Alberta-based companies have donated more than $2 million to the Saskatchewan Party over the past decade, according to a new database compiled by Progress Alberta, a left-leaning advocacy group.

Progress Alberta executive director Duncan Kinney said he started compiling the data after listening to Saskatchewan Premier Brad Wall's speech to the Calgary Petroleum Club in June.

"No one in the media really clued into why he was giving a speech at the Calgary Petroleum Club to an audience of Alberta-based oil and gas people," Kinney said.

"It was a fundraiser," he said, metaphorically referring to potential fundraising opportunities.

Premier Wall didn't get paid to speak at the Petroleum Club nor did the Saskatchewan Party receive any proceeds from the event. 

Oil and gas money

After compiling the data, using publicly available political donation records dating back to 2006, Kinney noted Wall is "an extremely successful out-of-province fundraiser."

Over the past 10 years, the party received $12.61 million from nearly 9,000 separate corporate donations, according to the database.

Of that, $2.87 million came from companies outside Saskatchewan, and $2.02 million came from Alberta-based companies, specifically.

Kinney noted Alberta-based donations included hundreds of thousands of dollars from companies in the oil and gas sector — an industry that Wall has enthusiastically aligned himself with.

In his June speech to the Calgary Petroleum Club, the Saskatchewan premier referred to himself and the industry as "we" and "us" and said the sector needed to be defended from what he deemed an "existential threat" from the likes of Hollywood stars, proponents of the Leap Manifesto and universities, churches and public pension funds looking to divest from fossil fuels.
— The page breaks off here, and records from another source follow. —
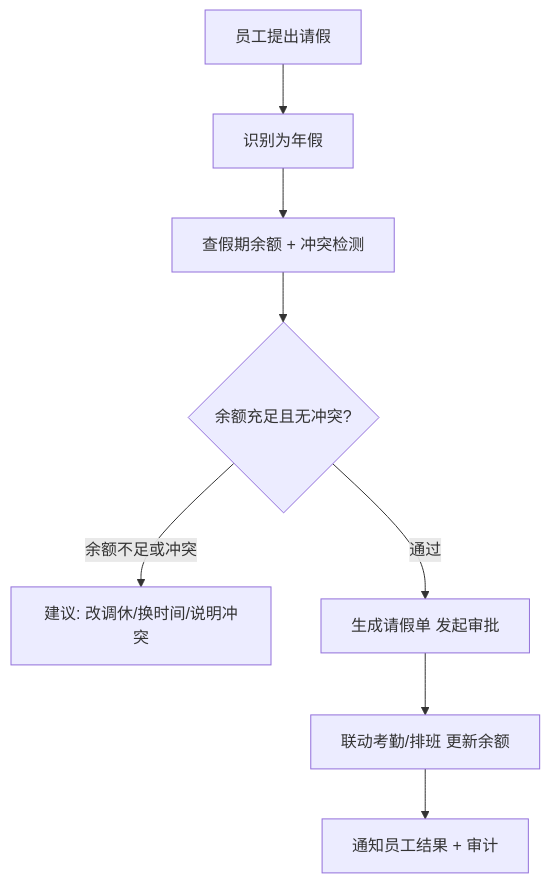
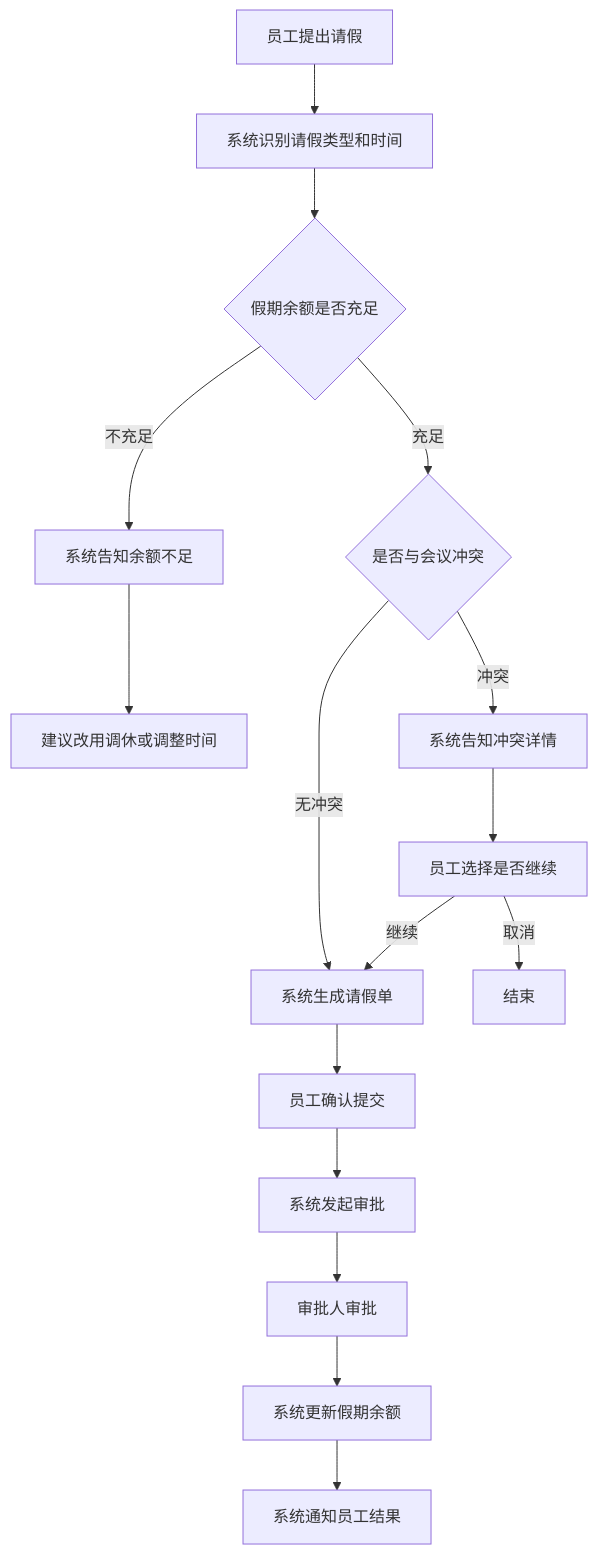
One commit to pretextQ/admin-agent changed the third of 4 diagrams in docs/行政智能系统需求文档.md. Above: the diagram before and after it, drawn with Mermaid. The commit also changed other lines of this file and 10 other files, not shown here.

````diff
--- a/docs/行政智能系统需求文档.md
+++ b/docs/行政智能系统需求文档.md
@@ -174,10 +148,18 @@
 ```mermaid
 flowchart TD
-    T1[员工提出请假] --> T2[识别为年假]
-    T2 --> T3[查假期余额 + 冲突检测]
-    T3 --> T4{余额充足且无冲突?}
-    T4 -- 余额不足或冲突 --> T5[建议: 改调休/换时间/说明冲突]
-    T4 -- 通过 --> T6[生成请假单 发起审批]
-    T6 --> T7[联动考勤/排班 更新余额]
-    T7 --> T8[通知员工结果 + 审计]
+    A[员工提出请假] --> B[系统识别请假类型和时间]
+    B --> C{假期余额是否充足}
+    C -- 不充足 --> D[系统告知余额不足]
+    D --> E[建议改用调休或调整时间]
+    C -- 充足 --> F{是否与会议冲突}
+    F -- 冲突 --> G[系统告知冲突详情]
+    G --> H[员工选择是否继续]
+    H -- 继续 --> I
+    H -- 取消 --> J[结束]
+    F -- 无冲突 --> I[系统生成请假单]
+    I --> K[员工确认提交]
+    K --> L[系统发起审批]
+    L --> M[审批人审批]
+    M --> N[系统更新假期余额]
+    N --> O[系统通知员工结果]
 ```
````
"We are in the middle of a battle and, frankly, we haven't been winning very many battles," Wall told the industry crowd. "When I say 'we,' I mean this sector and the resource importance of Western Canada."

'Undemocratic and unethical'

Duff Conacher with Democracy Watch said he's concerned about possible political interference.

"When you look at who's been funding the Saskatchewan Party, it's, I think, an undemocratic and unethical vicious circle of Alberta oil and gas companies supporting a party that's outside the jurisdiction so that the leader of that party can come to Alberta and make speeches that push their oil and gas company agenda forward, which is just not something that should be happening in any jurisdiction that should be calling itself a democracy," he said. 

Conacher thinks corporate donations should be banned in Saskatchewan — as they are in Alberta — and that individual limits should be lowered. 

There is no cap on donations in Saskatchewan. 

"Every voter in Alberta should be concerned about anyone coming from outside the jurisdiction and trying to influence the political decisions of their government," said Conacher. 

"Especially a premier that's coming, in part paid for by money raised from corporations in Alberta that don't necessarily have the overall public interest in mind, and a premier from another jurisdiction who likely also doesn't have the overall public interest of Albertans in mind in terms of what he says when he's there."

Wall responds

Brad Wall, speaking to reporters in Saskatchewan, said he's not concerned about the province's political donation rules and said there are no plans to make changes.

He said a new lobbyist registry is the best way to ensure accountability in the government. 

"You know, we just came through an election campaign, and I can honestly say I didn't have one voter raise it, so probably not. No plans right now for any changes," said Wall.

He said resource companies "that are employing thousands of people in Saskatchewan may want to participate in democracy" and that unions may want to as well.

Donations from Alberta companies to the Saskatchewan Party, by year:

  • 2015:     $109,487.12
  • 2014:     $133,086.01
  • 2013:     $178,651.49
  • 2012:     $160,155.00
  • 2011:     $328,385.00
  • 2010:     $173,970.50
  • 2009:     $112,180.74
  • 2008:     $168,496.11
  • 2007:     $518,634.12
  • 2006:     $140,098.07

— Source: Progress Alberta database

With files from Dave Gilson and Adam Hunter